Unless you are all working out of the same working tree, you are using branches, whether you call them that or not. Every time a developer checks out into his working tree, he creates a separate local branch of development, and every time he checks in he does a merge. For most teams, the question isn't if you use branches, the questions are how many and for what purpose?
The only way to do truly "continuous" integration is for everyone to work out of the same working tree. That way, you immediately know if your changes adversely impact someone else's. Obviously, that's untenable. You need a certain degree of isolation in a branch in order to accomplish anything, even if that "branch" is just your local working directory. What's needed is a proper balance of integration and isolation.
In my experience, using more branches improves the degree of integration, because the integration is done with precisely the people it needs to be done, and everyone else can more easily isolate non-related problems as required.

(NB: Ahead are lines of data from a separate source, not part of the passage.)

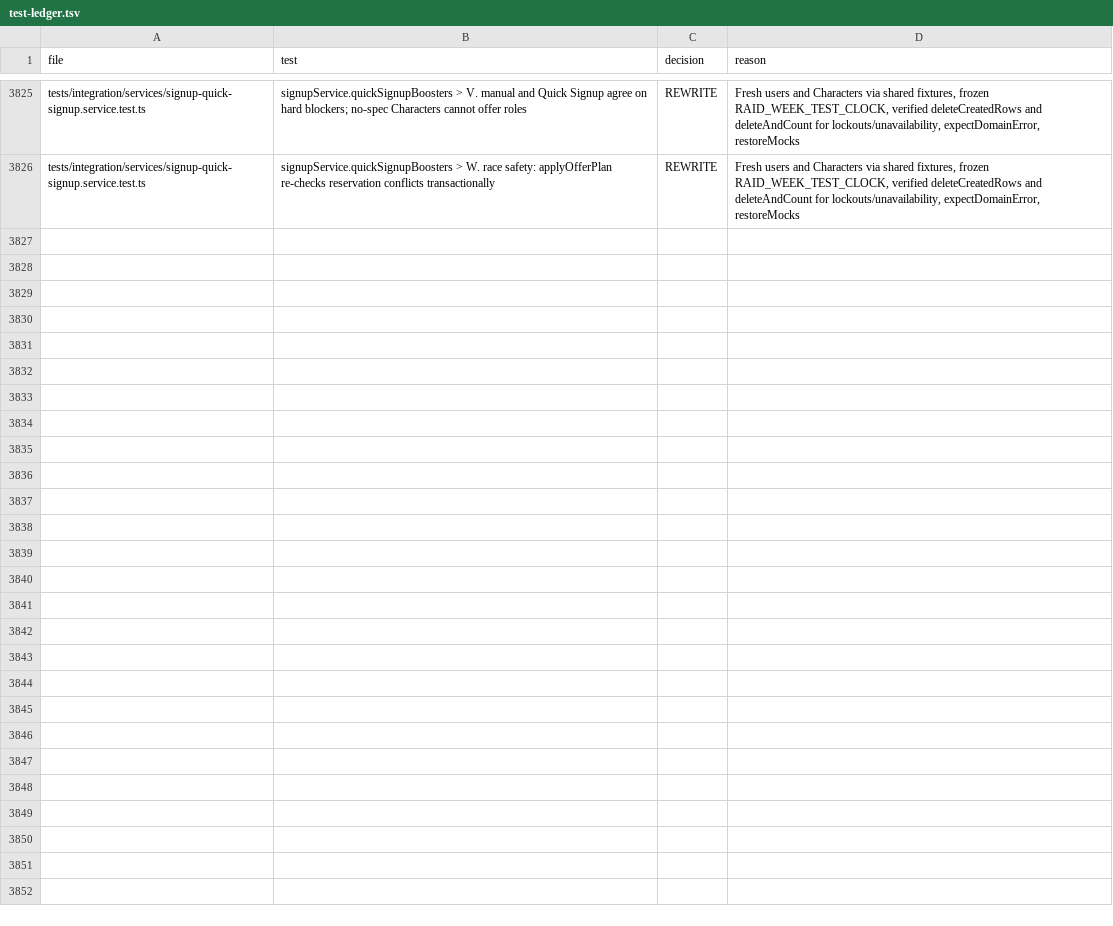
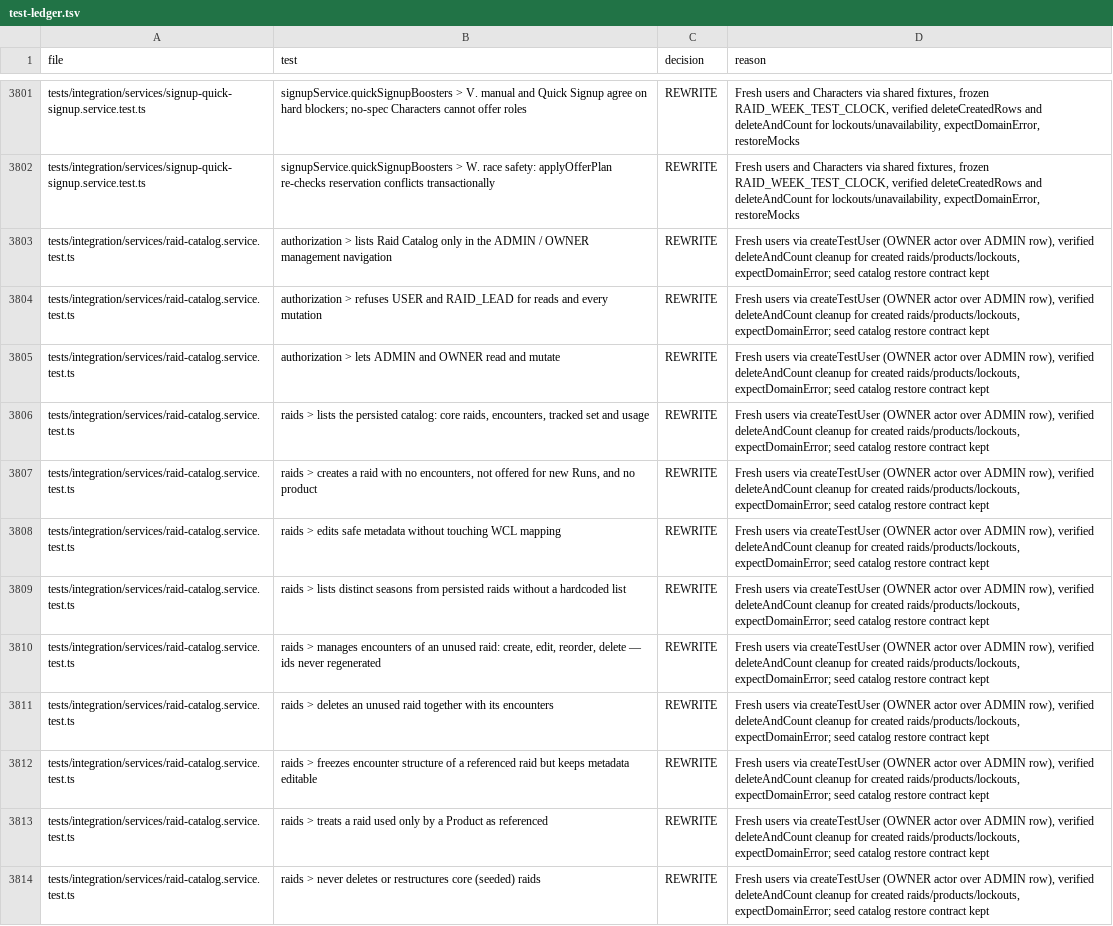
Before and after one commit to Syntax1991/BoostingHub, a TSV file: docs/audit/test-ledger.tsv, drawn as a sheet; only a part is shown, gaps mark what is left out; the diff covers the shown part only.

```diff
--- a/docs/audit/test-ledger.tsv
+++ b/docs/audit/test-ledger.tsv
@@ -3826 +3802,13 @@ tests/integration/services/signup-quick-signup.service.test.ts	signupService.qui
 tests/integration/services/signup-quick-signup.service.test.ts	signupService.quickSignupBoosters > W. race safety: applyOfferPlan re-checks reservation conflicts transactionally	REWRITE	Fresh users and Characters via shared fixtures, frozen RAID_WEEK_TEST_CLOCK, verified deleteCreatedRows and deleteAndCount for lockouts/unavailability, expectDomainError, restoreMocks
+tests/integration/services/raid-catalog.service.test.ts	authorization > lists Raid Catalog only in the ADMIN / OWNER management navigation	REWRITE	Fresh users via createTestUser (OWNER actor over ADMIN row), verified deleteAndCount cleanup for created raids/products/lockouts, expectDomainError; seed catalog restore contract kept
+tests/integration/services/raid-catalog.service.test.ts	authorization > refuses USER and RAID_LEAD for reads and every mutation	REWRITE	Fresh users via createTestUser (OWNER actor over ADMIN row), verified deleteAndCount cleanup for created raids/products/lockouts, expectDomainError; seed catalog restore contract kept
+tests/integration/services/raid-catalog.service.test.ts	authorization > lets ADMIN and OWNER read and mutate	REWRITE	Fresh users via createTestUser (OWNER actor over ADMIN row), verified deleteAndCount cleanup for created raids/products/lockouts, expectDomainError; seed catalog restore contract kept
+tests/integration/services/raid-catalog.service.test.ts	raids > lists the persisted catalog: core raids, encounters, tracked set and usage	REWRITE	Fresh users via createTestUser (OWNER actor over ADMIN row), verified deleteAndCount cleanup for created raids/products/lockouts, expectDomainError; seed catalog restore contract kept
+tests/integration/services/raid-catalog.service.test.ts	raids > creates a raid with no encounters, not offered for new Runs, and no product	REWRITE	Fresh users via createTestUser (OWNER actor over ADMIN row), verified deleteAndCount cleanup for created raids/products/lockouts, expectDomainError; seed catalog restore contract kept
+tests/integration/services/raid-catalog.service.test.ts	raids > edits safe metadata without touching WCL mapping	REWRITE	Fresh users via createTestUser (OWNER actor over ADMIN row), verified deleteAndCount cleanup for created raids/products/lockouts, expectDomainError; seed catalog restore contract kept
+tests/integration/services/raid-catalog.service.test.ts	raids > lists distinct seasons from persisted raids without a hardcoded list	REWRITE	Fresh users via createTestUser (OWNER actor over ADMIN row), verified deleteAndCount cleanup for created raids/products/lockouts, expectDomainError; seed catalog restore contract kept
+tests/integration/services/raid-catalog.service.test.ts	raids > manages encounters of an unused raid: create, edit, reorder, delete — ids never regenerated	REWRITE	Fresh users via createTestUser (OWNER actor over ADMIN row), verified deleteAndCount cleanup for created raids/products/lockouts, expectDomainError; seed catalog restore contract kept
+tests/integration/services/raid-catalog.service.test.ts	raids > deletes an unused raid together with its encounters	REWRITE	Fresh users via createTestUser (OWNER actor over ADMIN row), verified deleteAndCount cleanup for created raids/products/lockouts, expectDomainError; seed catalog restore contract kept
+tests/integration/services/raid-catalog.service.test.ts	raids > freezes encounter structure of a referenced raid but keeps metadata editable	REWRITE	Fresh users via createTestUser (OWNER actor over ADMIN row), verified deleteAndCount cleanup for created raids/products/lockouts, expectDomainError; seed catalog restore contract kept
+tests/integration/services/raid-catalog.service.test.ts	raids > treats a raid used only by a Product as referenced	REWRITE	Fresh users via createTestUser (OWNER actor over ADMIN row), verified deleteAndCount cleanup for created raids/products/lockouts, expectDomainError; seed catalog restore contract kept
+tests/integration/services/raid-catalog.service.test.ts	raids > never deletes or restructures core (seeded) raids	REWRITE	Fresh users via createTestUser (OWNER actor over ADMIN row), verified deleteAndCount cleanup for created raids/products/lockouts, expectDomainError; seed catalog restore contract kept
```
Also changed, not shown: 12 added rows and 24 removed rows elsewhere in this file, 3 other files.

For example, I spent the last day tracking down three recently introduced integration-related bugs in our build that were blocking my "real" work. Having done my due diligence in reporting these bugs to the people who need to fix them, am I now just supposed to wait until they are finished to continue my work? Of course not. I created a temporary local branch that reverts those changes so I can have a stable baseline to work against while still receiving the latest changes from upstream.
Without the ability to make a new branch for that purpose, I would be reduced to one of three options: either revert the changes in the central repo, manually maintain the patches that revert them in my working tree and try not to accidentally check them in, or back out to a version before those bugs were introduced. The first option is likely to break some other dependency. The second option is a lot of work, so most people choose the third option, which essentially prevents you from doing more integration work until the previously found bugs are fixed.
My example used a private local branch, but the same principle applies to shared branches. If I share my branch, then maybe 5 other people are able to continue on with their primary tasks instead of performing redundant integration work, thus in aggregate more useful integration work is performed. The issue with branching and continuous integration isn't how many branches you have, it's how frequently you merge them.